Reading the document, it appears that medical practices with two or more doctors will be subject to the tax and that the food and pharmaceuticals exemption only applies to Illinois Residents.
Starting around page 31 of the PDF there is some details about the Gross receipts tax
The gross receipts tax meets each of these principles
of tax fairness. The gross receipts tax would apply
only to businesses that have revenues in Illinois over
$1 million per year, and will be assessed at only two
• A 0.5 percent rate for all agriculture, mining,
manufacturing, construction, wholesale and retail
• A 1.8 percent rate for all services activities.
Manufacturing, wholesale and retail industries will be
assessed at a lower rate to offset the impact of
multiple levels of taxation on the production of
finished goods. Taxation of services will be assessed
at a higher rate to take into account the current
narrower base of taxation of the service industry.
Then there is this little nugget which I think is huge
Essential products and services - Given the historic policy of maintaining access to food and pharmaceuticals, the retail sale of food and pharmaceuticals to Illinois residents will not be subject to gross receipts tax. In addition, state Medicaid payments to practitioners will also be exempt from the gross receipts tax, providing an incentive for doctors and dentists to enroll
-- So we are going to start taxing health care delivery if the provider is part of a practice that generates more than $1,000,000 in revenue. So any decent size practice with even two doctors or providers will likely be subject to the tax at 1.8%. Also the 'exemption' is just for medicaid, not for KidsFirst, the two new plans or medicare. So we are going to tax providers, who really have no option to pass the cost along to their customers because their rates are in large part dictated by insurance reimbursement. So if you see a doctor who is part of a practice with two doctors odds are the state is now going to tax them, tax them with a tax that can not be passed along to you.
Also arguing that the Medicaid exemption is a incentive to enroll Medicaid-eligible patients does not take into account that the state is so slow to pay these claims now, that 1.9% would not even cover the cost of money for the time it takes the state to pay.
Also it says ' pharmaceuticals' not medical devices, so glasses (taxed), wheelchairs (taxed), insulin pumps (taxed), replacement hips (taxed) if I understand this correctly, a big if I grant you.
Finally the language (emphasis mine)
"Given the historic policy of maintaining access to food and pharmaceuticals, the retail sale of food and pharmaceuticals to Illinois residents will not be subject to gross receipts tax."
So if you sell someone food or pharmaceuticals you have to ask them if they are a resident?
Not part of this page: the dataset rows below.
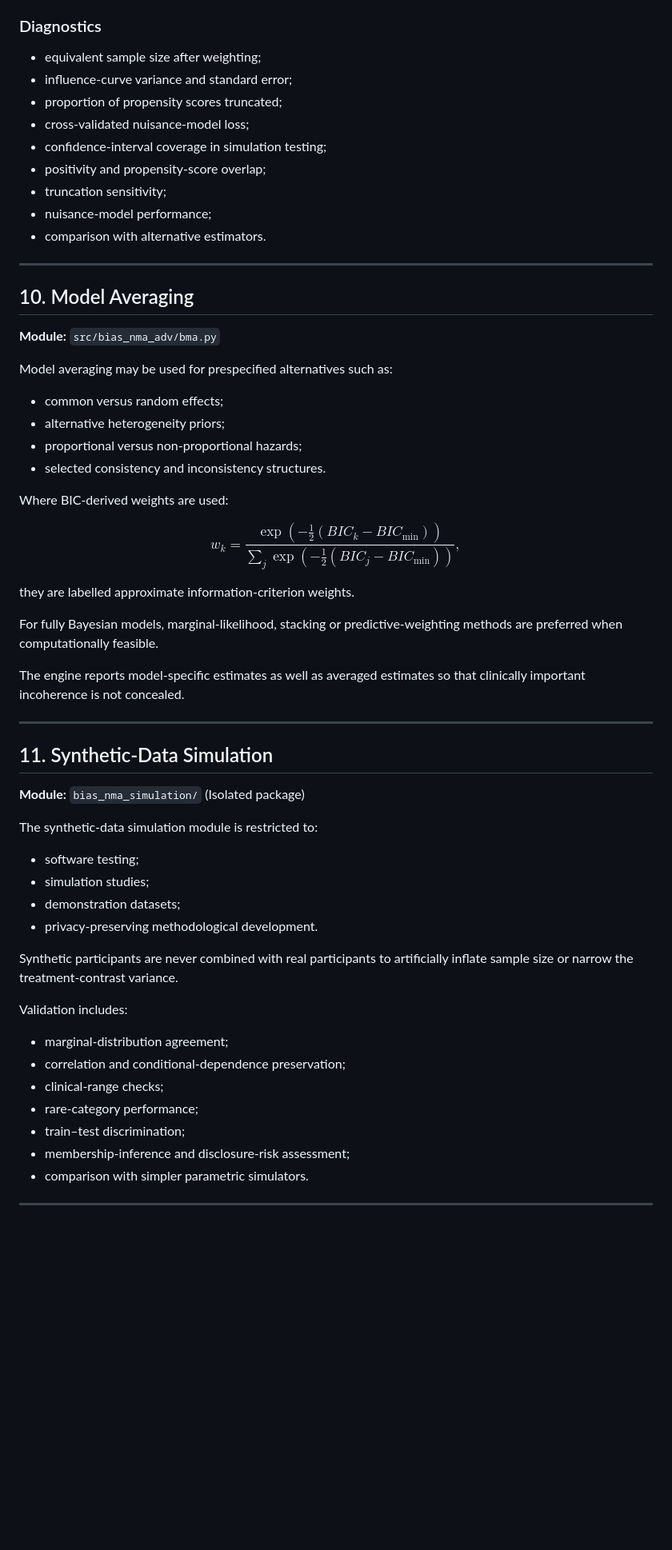
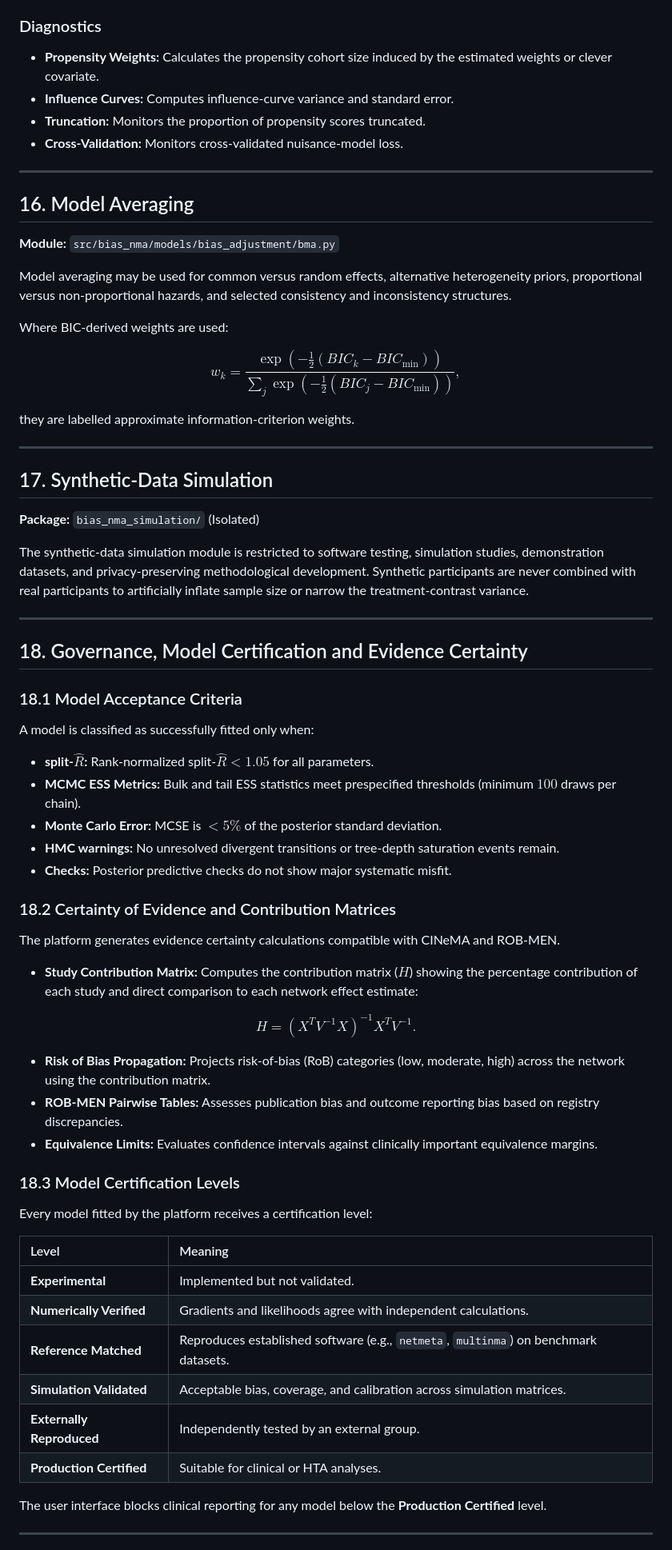
Before and after one commit to mahmood726-cyber/bias-adjusted-nma-adv, a Markdown page: docs/technical_specification.md, the part around one of its changes. Shown at 80% size. Rendered like a GitHub page; blank space fills up the shorter version.

```diff
--- a/docs/technical_specification.md
+++ b/docs/technical_specification.md
@@ -283,28 +283,17 @@ Covariate selection is restricted to a prespecified candidate set. Selection per
 
 ### Diagnostics
-
-* equivalent sample size after weighting;
-* influence-curve variance and standard error;
-* proportion of propensity scores truncated;
-* cross-validated nuisance-model loss;
-* confidence-interval coverage in simulation testing;
-* positivity and propensity-score overlap;
-* truncation sensitivity;
-* nuisance-model performance;
-* comparison with alternative estimators.
+*   **Propensity Weights:** Calculates the propensity cohort size induced by the estimated weights or clever covariate.
+*   **Influence Curves:** Computes influence-curve variance and standard error.
+*   **Truncation:** Monitors the proportion of propensity scores truncated.
+*   **Cross-Validation:** Monitors cross-validated nuisance-model loss.
 
 ---
 
-## 10. Model Averaging
+## 16. Model Averaging
 
-**Module:** `src/bias_nma_adv/bma.py`
+**Module:** `src/bias_nma/models/bias_adjustment/bma.py`
 
-Model averaging may be used for prespecified alternatives such as:
-
-* common versus random effects;
-* alternative heterogeneity priors;
-* proportional versus non-proportional hazards;
-* selected consistency and inconsistency structures.
+Model averaging may be used for common versus random effects, alternative heterogeneity priors, proportional versus non-proportional hazards, and selected consistency and inconsistency structures.
 
 Where BIC-derived weights are used:
 
@@ -314,34 +303,51 @@ $$
 
 they are labelled approximate information-criterion weights.
 
-For fully Bayesian models, marginal-likelihood, stacking or predictive-weighting methods are preferred when computationally feasible.
+---
 
-The engine reports model-specific estimates as well as averaged estimates so that clinically important incoherence is not concealed.
+## 17. Synthetic-Data Simulation
+
+**Package:** `bias_nma_simulation/` (Isolated)
+
+The synthetic-data simulation module is restricted to software testing, simulation studies, demonstration datasets, and privacy-preserving methodological development. Synthetic participants are never combined with real participants to artificially inflate sample size or narrow the treatment-contrast variance.
 
 ---
 
-## 11. Synthetic-Data Simulation
+## 18. Governance, Model Certification and Evidence Certainty
 
-**Module:** `bias_nma_simulation/` (Isolated package)
+### 18.1 Model Acceptance Criteria
+A model is classified as successfully fitted only when:
+*   **split-$\hat{R}$:** Rank-normalized split-$\hat{R} < 1.05$ for all parameters.
+*   **MCMC ESS Metrics:** Bulk and tail ESS statistics meet prespecified thresholds (minimum $100$ draws per chain).
+*   **Monte Carlo Error:** MCSE is $< 5\%$ of the posterior standard deviation.
+*   **HMC warnings:** No unresolved divergent transitions or tree-depth saturation events remain.
+*   **Checks:** Posterior predictive checks do not show major systematic misfit.
 
-The synthetic-data simulation module is restricted to:
+### 18.2 Certainty of Evidence and Contribution Matrices
+The platform generates evidence certainty calculations compatible with CINeMA and ROB-MEN.
+*   **Study Contribution Matrix:** Computes the contribution matrix ($H$) showing the percentage contribution of each study and direct comparison to each network effect estimate:
 
-* software testing;
-* simulation studies;
-* demonstration datasets;
-* privacy-preserving methodological development.
+$$
+H = \left( X^T V^{-1} X \right)^{-1} X^T V^{-1}.
+$$
 
-Synthetic participants are never combined with real participants to artificially inflate sample size or narrow the treatment-contrast variance.
+*   **Risk of Bias Propagation:** Projects risk-of-bias (RoB) categories (low, moderate, high) across the network using the contribution matrix.
+*   **ROB-MEN Pairwise Tables:** Assesses publication bias and outcome reporting bias based on registry discrepancies.
+*   **Equivalence Limits:** Evaluates confidence intervals against clinically important equivalence margins.
 
-Validation includes:
+### 18.3 Model Certification Levels
+Every model fitted by the platform receives a certification level:
 
-* marginal-distribution agreement;
-* correlation and conditional-dependence preservation;
-* clinical-range checks;
-* rare-category performance;
-* train–test discrimination;
-* membership-inference and disclosure-risk assessment;
-* comparison with simpler parametric simulators.
+| Level | Meaning |
+| :--- | :--- |
+| **Experimental** | Implemented but not validated. |
+| **Numerically Verified** | Gradients and likelihoods agree with independent calculations. |
+| **Reference Matched** | Reproduces established software (e.g., `netmeta`, `multinma`) on benchmark datasets. |
+| **Simulation Validated** | Acceptable bias, coverage, and calibration across simulation matrices. |
+| **Externally Reproduced** | Independently tested by an external group. |
+| **Production Certified** | Suitable for clinical or HTA analyses. |
+
+The user interface blocks clinical reporting for any model below the **Production Certified** level.
 
 ---
 
```
Also changed, not shown: other parts of docs/technical_specification.md (+225 -278 lines).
That's the way I read it, if a drug store in Calumet City fills a prescription for someone from Indiana it is subject to the tax. Same thing if someone buys a burger in downtown Chicago, oh you are from out of state, I have to pay tax on that. That would be a management nightmare.
Much more to come....